If you’ve established that the battery in your motor is indeed dead and needs replacing, then it’s best to sell the old one when you purchase the new one. Similarly, if your battery is on the way out – and you’ve also checked your alternator to make sure that’s not causing your electrical problems – then you should consider replacing it and selling the old one before it causes you major problems further down the road.

How To Sell Your Scrap Car Batteries

Its possible to take your old car battery to any car breaker or local scrap yard but you wont find that online car scrapping services will be able to arrange the scrapping of just a battery. Those services are reserved for entire cars usually.

Can I get my old battery collected?

Unfortunately, it’s unlikely that someone will go out of their way to collect a single battery from you, so you will likely need to drop it off yourself – we understand that might be difficult if you no longer have a working car!

Don’t attempt to mail an old battery to one of these places (or anyone, for that matter) as this can be extremely dangerous.

Are There Other Options Besides Selling?

If you can afford to miss out that fiver, or the cost and hassle of getting the battery to a buyer simply isn’t worth it, you have a couple of other options:

  • Recycling centres – These facilities (which you might have always known as ‘the dump’ or ‘the tip’) specialise in recycling and/or disposing of anything and everything in a safe, environmentally friendly manner – batteries included.
  • Council-operated facilities – In some locations, a council-run waste disposal facility may offer to take car batteries.

These places are unlikely to offer you anything in the way of money for your scrap car batteries.

The materials used in the production of a car battery are two things: rare and dangerous. Not only do these devices contain acids and metals that are expensive to purchase, they’re also incredibly volatile.

Recycling your old batteries means that the materials can be salvaged and reused, and that the recycling/disposal process will be done safely.

The dangers involved in scrapping old car batteries come from the materials used to build them in the first place – namely the battery acid and hydrogen gas. It’s all down to chemical reactions, with improperly ventilated hydrogen actually having the capacity to explode!

The battery acid itself is also very, very dangerous and should not come into contact with a person’s skin. Then there’s the wiring involved with car batteries, which can get so hot that they also set on fire.

All in all, it’s a job that needs to be left to the professionals with access to the proper tools and a secure working environment.

Speaking of a secure working environment, we’d all like to make sure the Earth remains one of those. That’s why recycling your old, dead or dying car batteries is a good idea. Not only do you save the planet by reducing the amount of resources needing to be obtained, you’re also preventing your old battery from degrading to the point that it leaks and does significant damage to its surrounding environment.

Should You Scrap Your Car In One Piece?

Generally speaking, you’re much better off keeping your car altogether in one piece and scrapping it as a whole, instead of breaking it up and selling the parts separately. Whether we’re talking about the battery, the catalytic converter, the engine or even the wheels, you’ll almost always get a higher price for your motor if everything is present and accounted for. Remember, scrap value is mostly dictated by the weight of your vehicle.
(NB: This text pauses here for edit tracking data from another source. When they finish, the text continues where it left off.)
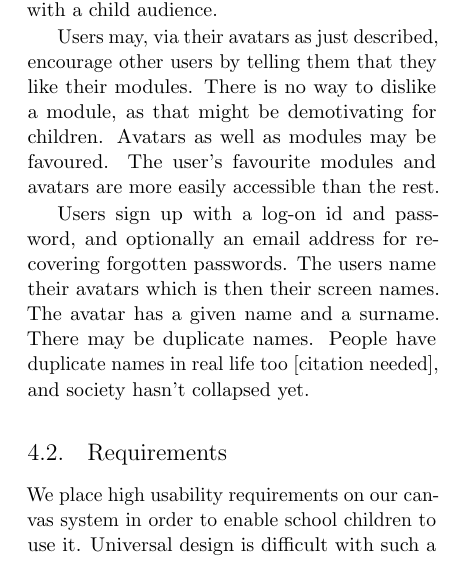
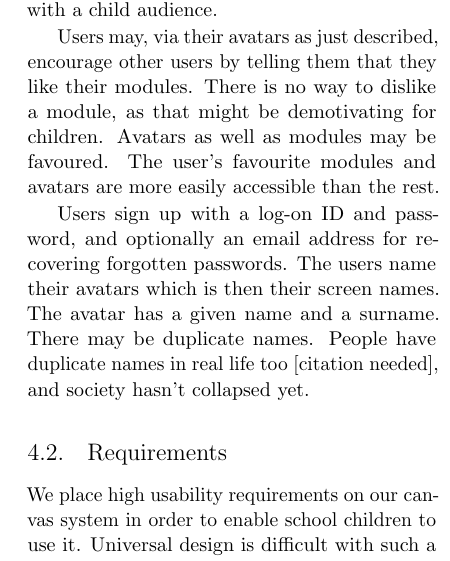
Before and after one commit to plaimi/learn-by-teaching, a LaTeX paper (paper.tex, which reads txt/details.tex): part of one column of page 4 of 16, cut so that both start at the same text. Compiled offline with pdfLaTeX.

Commit message:
details: Uppercase ID
Signed-off-by: Alexander Berntsen <alexander@plaimi.net>

```diff
--- a/txt/details.tex
+++ b/txt/details.tex
@@ -55,7 +55,7 @@ module, as that might be demotivating for children. Avatars as well as modules
 may be favoured. The user's favourite modules and avatars are more easily
 accessible than the rest.
 
-Users sign up with a log-on id and password, and optionally an email address
+Users sign up with a log-on ID and password, and optionally an email address
 for recovering forgotten passwords. The users name their avatars which is then
 their screen names. The avatar has a given name and a surname. There may be
 duplicate names. People have duplicate names in real life too [citation
```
So, if you want to remove the battery from your car before you scrap it and sell off individual bits, you’re more than welcome to, but it will impact the money you’re offered – potentially more significantly than that £5 a solo battery could earn you.

If you have a car to scrap read our simple guide to scrapping a car, to give you the best chance of getting a high price for your old vehicle. And before you do take that battery out, make sure you get your entire scrap car valued using our online tool, or use the form below. It takes 2 minutes – and can save you a lot of hassle stripping your own car for parts.

If you are looking to scrap batteries is bulk, at the time of writing and guide price by weight is as follows.

Price per KG – 35p

Price per ton – £500